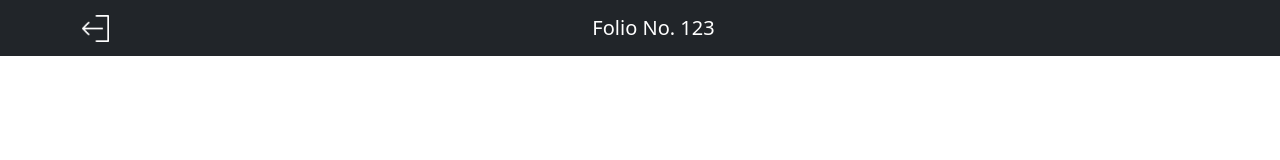
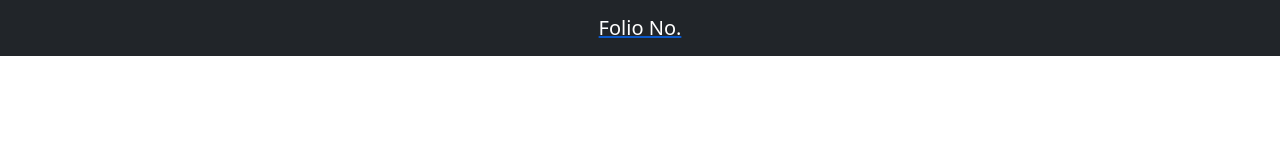
Before and after one commit to andreaaperz/icome-user, a React (Create React App) app: page /detail in a window 1280 px wide. Shown: the top 160 px of the page. Built offline with nearby package versions, Linux system fonts and the light colour scheme.

Commit message:
Details params

```diff
--- a/package.json
+++ b/package.json
@@ -25,6 +25,7 @@
     "react-with-firebase-auth": "^1.3.11",
     "typescript": "^4.4.2",
     "universal-cookie": "^4.0.4",
+    "url-search-params": "^1.1.0",
     "web-vitals": "^1.1.2"
   },
   "scripts": {
--- a/src/components/App.tsx
+++ b/src/components/App.tsx
@@ -1,7 +1,7 @@
 import React from "react";
 import Login from "../pages/Login/Login.page";
 import Home from "../pages/Home/Home.page";
-import { BrowserRouter, Switch, Route } from "react-router-dom";
+import { BrowserRouter, Switch, Route, Link } from "react-router-dom";
 import "../../node_modules/bootstrap/dist/css/bootstrap.min.css";
 import Detail from "../pages/Detail/Detail.page";
 
@@ -15,9 +15,9 @@ function App(): JSX.Element {
         <Route exact path="/home">
           <Home />
         </Route>
-        <Route exact path="/detail">
+        <Link to="/detail?id=:foil">
           <Detail />
-        </Route>
+        </Link>
       </Switch>
     </BrowserRouter>
   );
--- a/src/components/FoilCard.tsx/FoilCard.tsx
+++ b/src/components/FoilCard.tsx/FoilCard.tsx
@@ -6,16 +6,12 @@ import next from "../../assets/next.png";
 interface FoilCardStats {
   foil: string;
   email: string;
+  onClick: () => void;
 }
 
 function FoilCard(props: FoilCardStats): JSX.Element {
-  const goDeatil = (e: any) => {
-    e.preventDefault();
-    window.location.href = "./Detail";
-  };
-
   return (
-    <div className="CardContainer" onClick={goDeatil}>
+    <div className="CardContainer" onClick={props.onClick}>
       <span id="name">Gustavo Nuñez Duque</span>
       <span id="foil">Folio No.{props.foil}</span>
       <img alt="" src={next} width="20px" height="20px" />
--- a/src/pages/Detail/Detail.page.tsx
+++ b/src/pages/Detail/Detail.page.tsx
@@ -2,24 +2,19 @@ import { useEffect } from "react";
 import Cookies from "universal-cookie";
 import Navbar from "react-bootstrap/Navbar";
 import Container from "react-bootstrap/Container";
-import logoutImg from "../../assets/logout.png";
-import FoilCard from "../../components/FoilCard.tsx/FoilCard";
 
 const cookies = new Cookies();
 
 function Detail(): JSX.Element {
+  let querystring = window.location.search;
+  let params = new URLSearchParams(querystring);
+  let id = params.get("id");
+
   return (
     <div>
       <Navbar bg="dark" variant="dark">
         <Container>
-          <img
-            alt=""
-            src={logoutImg}
-            width="27px"
-            height="27px"
-            className="d-inline-block align-top "
-          />
-          <Navbar.Brand className="mx-auto">Folio No. 123</Navbar.Brand>
+          <Navbar.Brand className="mx-auto">Folio No. {id}</Navbar.Brand>
         </Container>
       </Navbar>
     </div>
--- a/src/pages/Home/Home.page.tsx
+++ b/src/pages/Home/Home.page.tsx
@@ -53,11 +53,14 @@ function Home(): JSX.Element {
               email: change.doc.data().correo,
             });
           }
-          console.log(itemsArray);
         });
         setList(itemsArray);
       });
   }, []);
+
+  let goDetail = (foil: any) => {
+    window.location.href = `./detail?${"id=" + foil}`;
+  };
 
   return (
     <div>
@@ -79,7 +82,12 @@ function Home(): JSX.Element {
         <div className="foils">
           {list
             ? list.map((item, index) => (
-                <FoilCard key={index} foil={item.folio} email={item.email} />
+                <FoilCard
+                  key={index}
+                  foil={item.folio}
+                  email={item.email}
+                  onClick={() => goDetail(item.folio)}
+                />
               ))
             : "Cargando..."}
         </div>
```
Also changed, not shown: 1 other file (tests, documents, lock files or other folders).
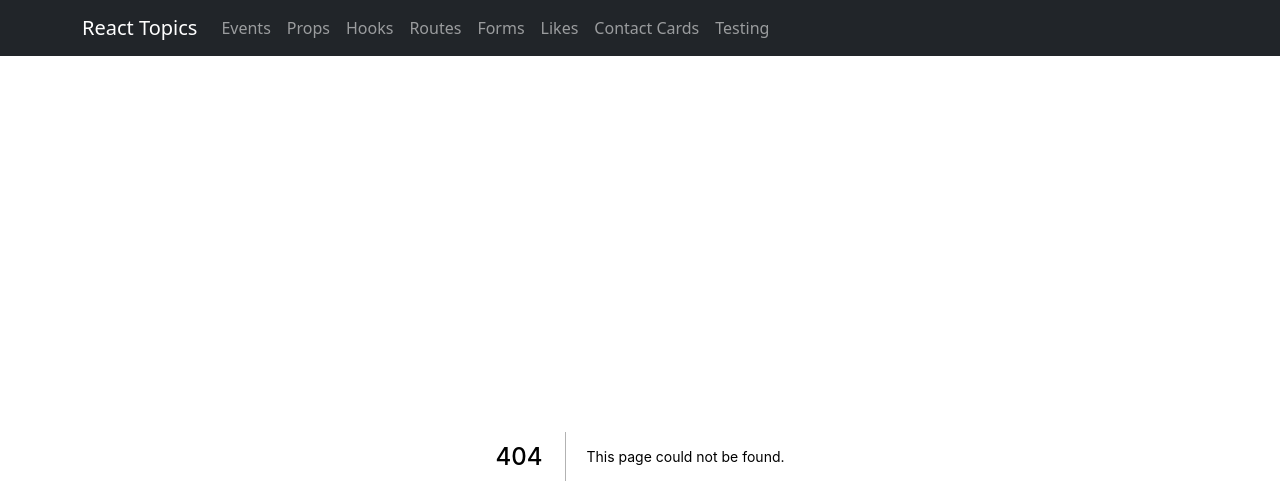
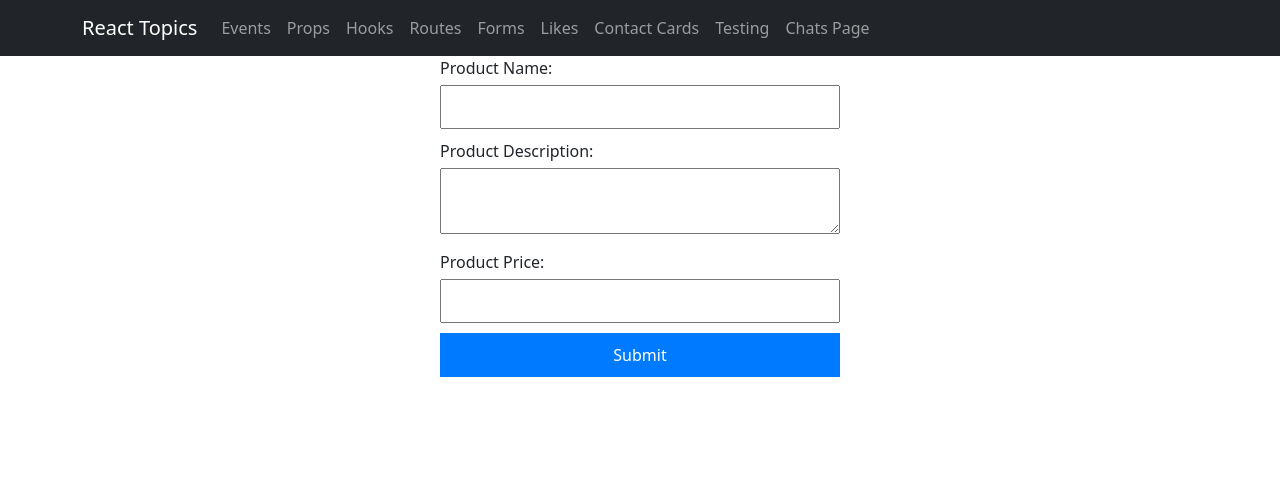
Before and after one commit to mark-e-brewer/react-topics, a Next.js app: page /chatsPage in a window 1280 px wide. Before the commit this address had no page. Shown: the top 504 px of the page. Built offline with nearby package versions, Linux system fonts and the light colour scheme.

Commit message:
product form and card

```diff
--- a/components/NavBar.js
+++ b/components/NavBar.js
@@ -40,6 +40,9 @@ export default function NavBar() {
             <Link passHref href="/testPage">
               <Nav.Link>Testing</Nav.Link>
             </Link>
+            <Link passHref href="/chatsPage">
+              <Nav.Link>Chats Page</Nav.Link>
+            </Link>
           </Nav>
         </Navbar.Collapse>
       </Container>
--- /dev/null
+++ b/components/product.js
@@ -0,0 +1,85 @@
+import React, { useState } from 'react';
+
+const ProductForm = () => {
+  const [productData, setProductData] = useState({
+    productName: '',
+    productDescription: '',
+    productPrice: '',
+    productCards: [], // New state to keep track of product cards
+  });
+
+  const handleSubmit = (event) => {
+    event.preventDefault();
+    // Generate a unique ID for the product card
+    const cardId = `productCard_${Math.random().toString(36).substr(2, 9)}`;
+    // Create the product card element
+    const productCard = (
+      <div key={cardId} className="product-card">
+        <h2 className="product-card__title">{productData.productName}</h2>
+        <p className="product-card__field">
+          <strong>Description:</strong> {productData.productDescription}
+        </p>
+        <p className="product-card__field">
+          <strong>Price:</strong> {productData.productPrice}
+        </p>
+      </div>
+    );
+    // Update the state with the new product card
+    setProductData({ ...productData, productCards: [...productData.productCards, productCard] });
+  };
+
+  const handleChange = (event) => {
+    const { name, value } = event.target;
+    setProductData({ ...productData, [name]: value });
+  };
+
+  return (
+    <div>
+      <form className="product-form" onSubmit={handleSubmit}>
+        <label htmlFor="productName" className="product-form__label">
+          Product Name:
+        </label>
+        <input
+          type="text"
+          id="productName"
+          name="productName"
+          className="product-form__input"
+          value={productData.productName}
+          onChange={handleChange}
+        />
+        <label htmlFor="productDescription" className="product-form__label">
+          Product Description:
+        </label>
+        <textarea
+          id="productDescription"
+          name="productDescription"
+          className="product-form__textarea"
+          value={productData.productDescription}
+          onChange={handleChange}
+        />
+        <label htmlFor="productPrice" className="product-form__label">
+          Product Price:
+        </label>
+        <input
+          type="text"
+          id="productPrice"
+          name="productPrice"
+          className="product-form__input"
+          value={productData.productPrice}
+          onChange={handleChange}
+        />
+        <button type="submit" className="product-form__button">
+          Submit
+        </button>
+      </form>
+      {/* Render product cards */}
+      <div className="product-cards-container">
+        {productData.productCards.map((productCard) => (
+          <React.Fragment key={productCard.key}>{productCard}</React.Fragment>
+        ))}
+      </div>
+    </div>
+  );
+};
+
+export default ProductForm;
--- /dev/null
+++ b/pages/chatsPage.js
@@ -0,0 +1,7 @@
+import ProductForm from '../components/product';
+
+export default function ProductFormPage() {
+  return (
+    <ProductForm />
+  );
+}
--- a/styles/globals.css
+++ b/styles/globals.css
@@ -246,3 +246,52 @@
 #childText {
   font-family: 'Comic Sans MS', cursive, sans-serif; /* Fun font */
 }
+
+/* ProductForm.css */
+
+/* Styling for product form */
+.product-form {
+  max-width: 400px;
+  margin: 0 auto;
+}
+
+.product-form__label {
+  display: block;
+  margin-bottom: 5px;
+}
+
+.product-form__input,
+.product-form__textarea {
+  width: 100%;
+  padding: 8px;
+  margin-bottom: 10px;
+}
+
+.product-form__button {
+  display: block;
+  width: 100%;
+  padding: 10px;
+  background-color: #007bff;
+  color: #fff;
+  border: none;
+  cursor: pointer;
+}
+
+/* Styling for product card */
+.product-card {
+  max-width: 400px;
+  margin: 20px auto;
+  padding: 20px;
+  background-color: #f8f9fa;
+  border: 1px solid #ccc;
+  border-radius: 5px;
+}
+
+.product-card__title {
+  font-size: 24px;
+  margin-bottom: 10px;
+}
+
+.product-card__field {
+  margin-bottom: 5px;
+}
```
Also changed, not shown: components/notesFormEdit.js (+8 -8 lines).
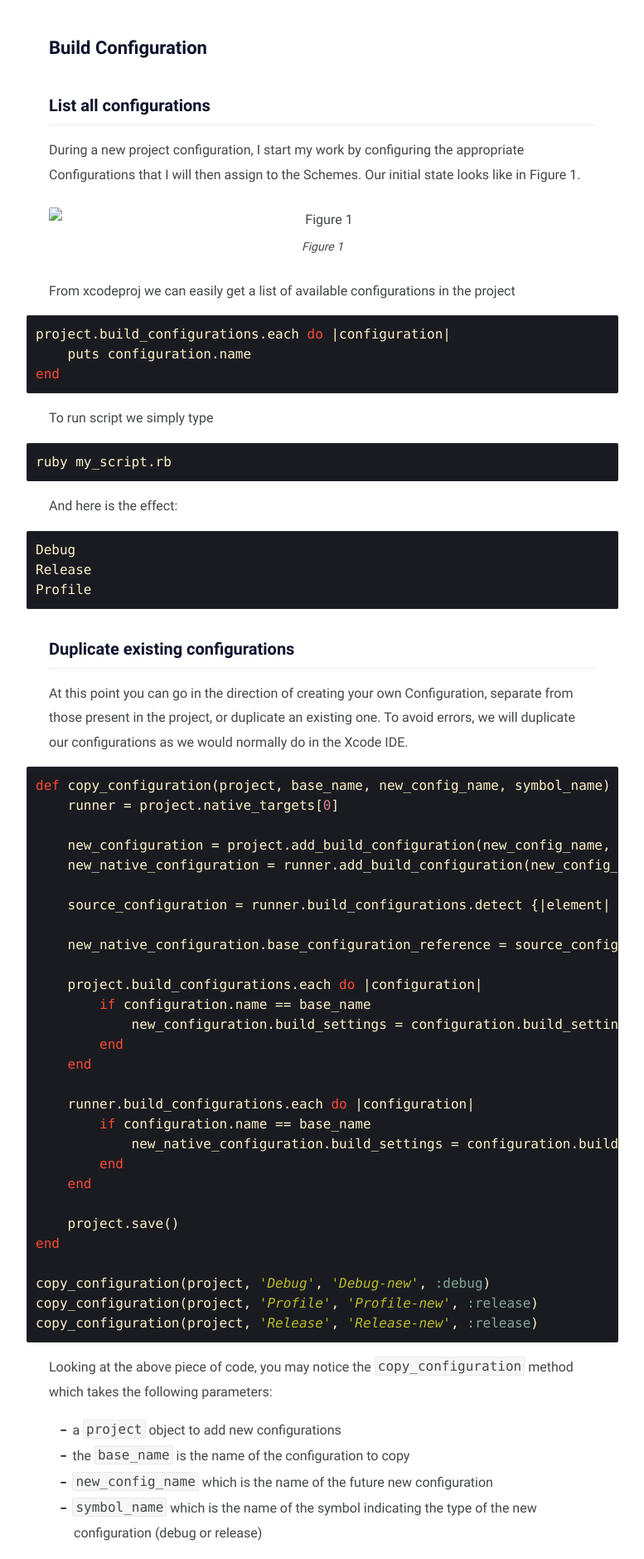
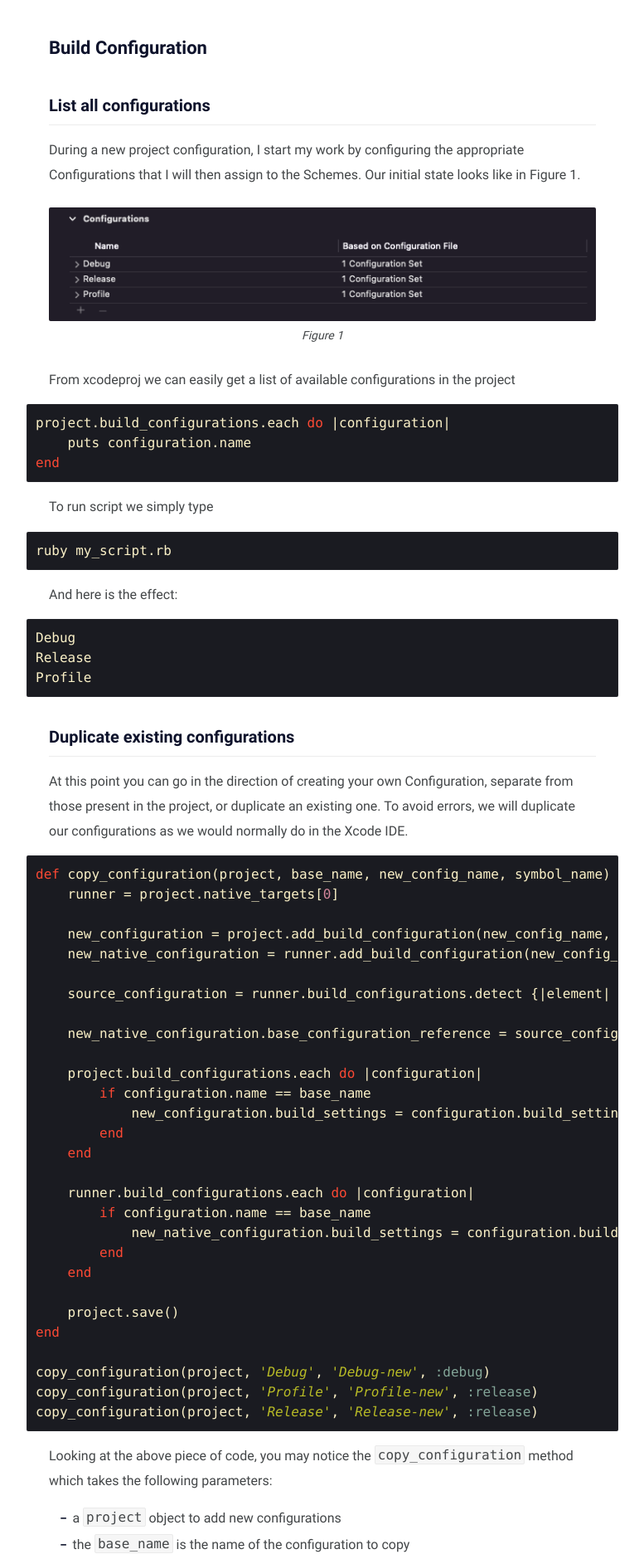
Before and after one commit to michcio53/savviness, a Jekyll site: the page built from _posts/xcodeproj/2022-01-10-xcodeproj.md, in a window 1280 px wide. Shown: the part 1953-3832 px from the top of the page at 83% size, without its empty margins (251-1028 px from the left). Built offline with Jekyll 4.4.1, drawn with Linux system fonts in a browser that asks for light colours.

Commit message:
Update post

```diff
--- a/_posts/xcodeproj/2022-01-10-xcodeproj.md
+++ b/_posts/xcodeproj/2022-01-10-xcodeproj.md
@@ -61,7 +61,7 @@ From now on, the `project` variable will be used to perform operations on our ta
 During a new project configuration, I start my work by configuring the appropriate Configurations that I will then assign to the Schemes.
 Our initial state looks like in Figure 1.
 
-{% include image.html url="{site.url}/assets/img/xcodeproj/fig1.png" description="Figure 1" %}
+{% include image.html url="/assets/img/xcodeproj/fig1.png" description="Figure 1" %}
 
 
 From xcodeproj we can easily get a list of available configurations in the project
@@ -143,7 +143,7 @@ I call the method I wrote earlier specifying respectively:
 
 Aaand that's it! After executing the script, we can view the effect of our work in Xcode.
 
-{% include image.html url="{site.url}/assets/img/xcodeproj/fig2.png" description="Figure 2" %}
+{% include image.html url="/assets/img/xcodeproj/fig2.png" description="Figure 2" %}
 
 ## Schemas
 The next step we can take is to use the generated configurations. In order to do so, we will create a new scheme using code and then assign build configs to appropriate actions. We now add a new piece to the code we created earlier
@@ -176,9 +176,9 @@ scheme.save_as(project_path, new_scheme_name)
 
 Now we can view the saved Scheme in Apple's IDE. In case you had Xcode open, you will have to open it again to refresh the Scheme list.
 
-{% include image.html url="{site.url}/assets/img/xcodeproj/fig3.png" description="Figure 3" %}
+{% include image.html url="/assets/img/xcodeproj/fig3.png" description="Figure 3" %}
 
-{% include image.html url="{site.url}/assets/img/xcodeproj/fig4.png" description="Figure 4" %}
+{% include image.html url="/assets/img/xcodeproj/fig4.png" description="Figure 4" %}
 
 
 As you may have noticed when saving Scheme we used the `save_as` method in which we pointed to our project file which may not seem logical. In fact `Runner.xcodeproj` is actually a directory where the real project files are located.
```
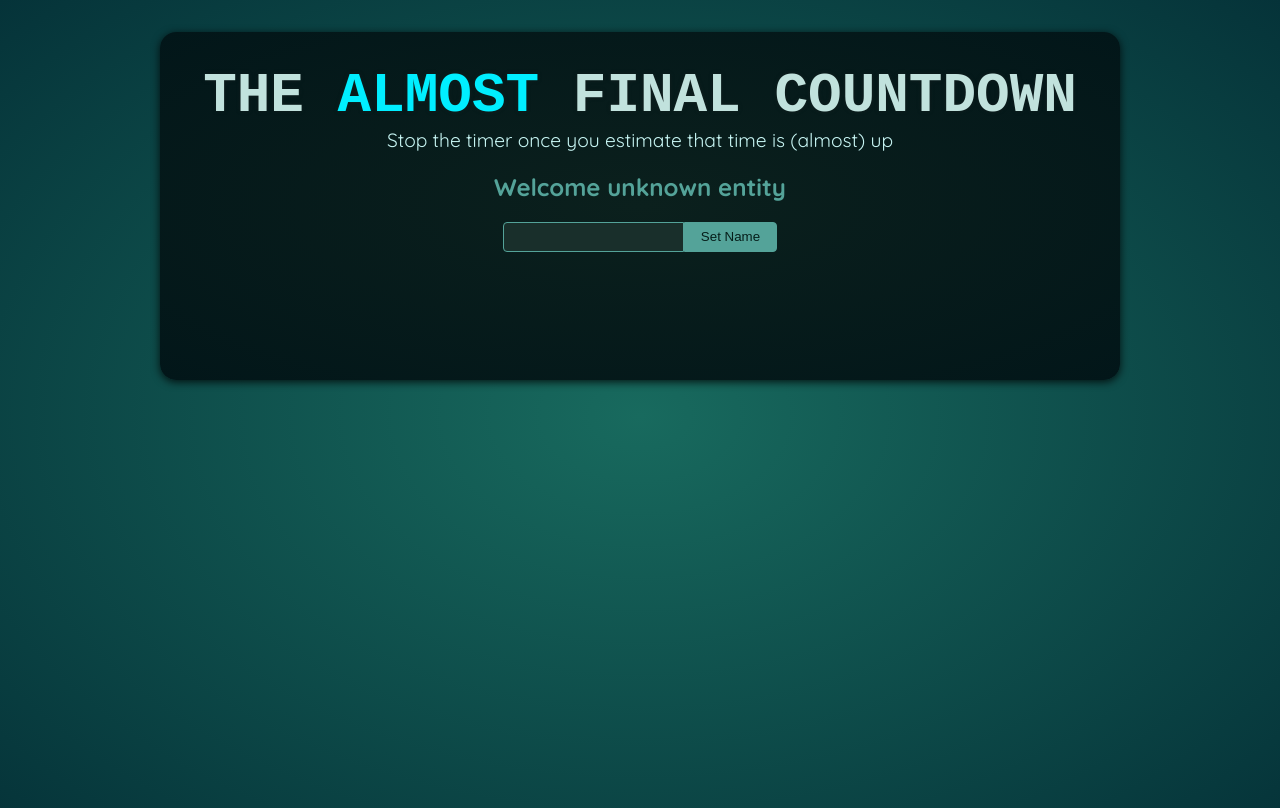
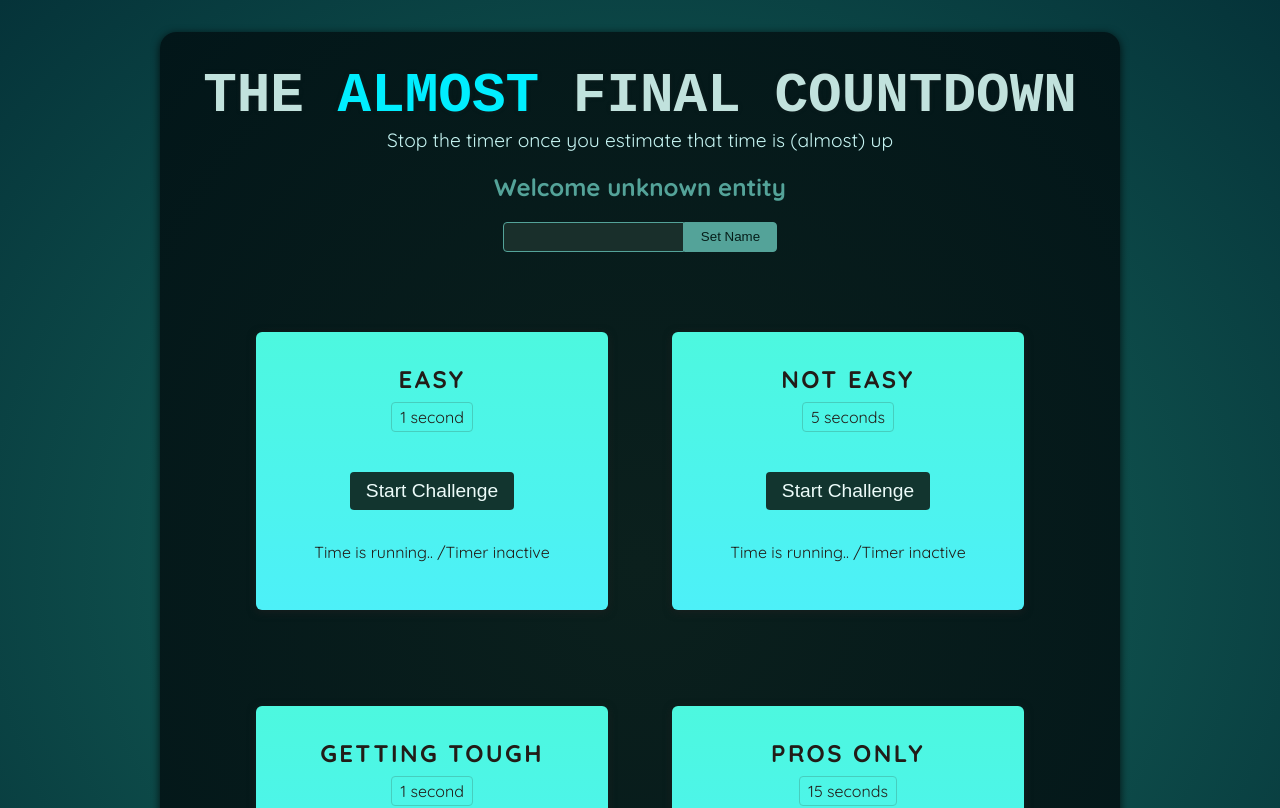
Before and after one commit to Koyirov/react-refs-portals, a React (Vite) app: page / in a window 1280 px wide. Shown: the top 808 px of the page. Built offline with nearby package versions, Linux system fonts and the light colour scheme; a web font is replaced by a local one.

Commit message:
adding challenges

```diff
--- a/src/App.jsx
+++ b/src/App.jsx
@@ -1,10 +1,16 @@
 import Player from "./components/Player.jsx";
+import TimerChallenge from "./components/TimerChallenge.jsx";
 
 function App() {
     return (
         <>
             <Player />
-            <div id="challenges"></div>
+            <div id="challenges">
+                <TimerChallenge title="Easy" targetTime={1}/>
+                <TimerChallenge title="Not Easy" targetTime={5}/>
+                <TimerChallenge title="Getting tough" targetTime={1}/>
+                <TimerChallenge title="Pros only" targetTime={15}/>
+            </div>
         </>
   )
 }
--- /dev/null
+++ b/src/components/TimerChallenge.jsx
@@ -0,0 +1,23 @@
+
+
+function TimerChallenge({ title, targetTime }) {
+
+    return (
+        <section className="challenge">
+            <h2>{title}</h2>
+            <p className="challenge-time">
+                {targetTime} second{targetTime > 1 ? 's' : ''}
+            </p>
+            <p>
+                <button>
+                    Start Challenge
+                </button>
+            </p>
+            <p className="">
+                Time is running.. /Timer inactive
+            </p>
+        </section>
+    )
+}
+
+export default TimerChallenge;
```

> **What this task involves**: Search the material above for the string "window". Show every line that holds it.

> **Expected output**:
Before and after one commit to andreaaperz/icome-user, a React (Create React App) app: page /detail in a window 1280 px wide. Shown: the top 160 px of the page. Built offline with nearby package versions, Linux system fonts and the light colour scheme.
-    window.location.href = "./Detail";
+  let querystring = window.location.search;
+    window.location.href = `./detail?${"id=" + foil}`;
Before and after one commit to mark-e-brewer/react-topics, a Next.js app: page /chatsPage in a window 1280 px wide. Before the commit this address had no page. Shown: the top 504 px of the page. Built offline with nearby package versions, Linux system fonts and the light colour scheme.
Before and after one commit to michcio53/savviness, a Jekyll site: the page built from _posts/xcodeproj/2022-01-10-xcodeproj.md, in a window 1280 px wide. Shown: the part 1953-3832 px from the top of the page at 83% size, without its empty margins (251-1028 px from the left). Built offline with Jekyll 4.4.1, drawn with Linux system fonts in a browser that asks for light colours.
Before and after one commit to Koyirov/react-refs-portals, a React (Vite) app: page / in a window 1280 px wide. Shown: the top 808 px of the page. Built offline with nearby package versions, Linux system fonts and the light colour scheme; a web font is replaced by a local one.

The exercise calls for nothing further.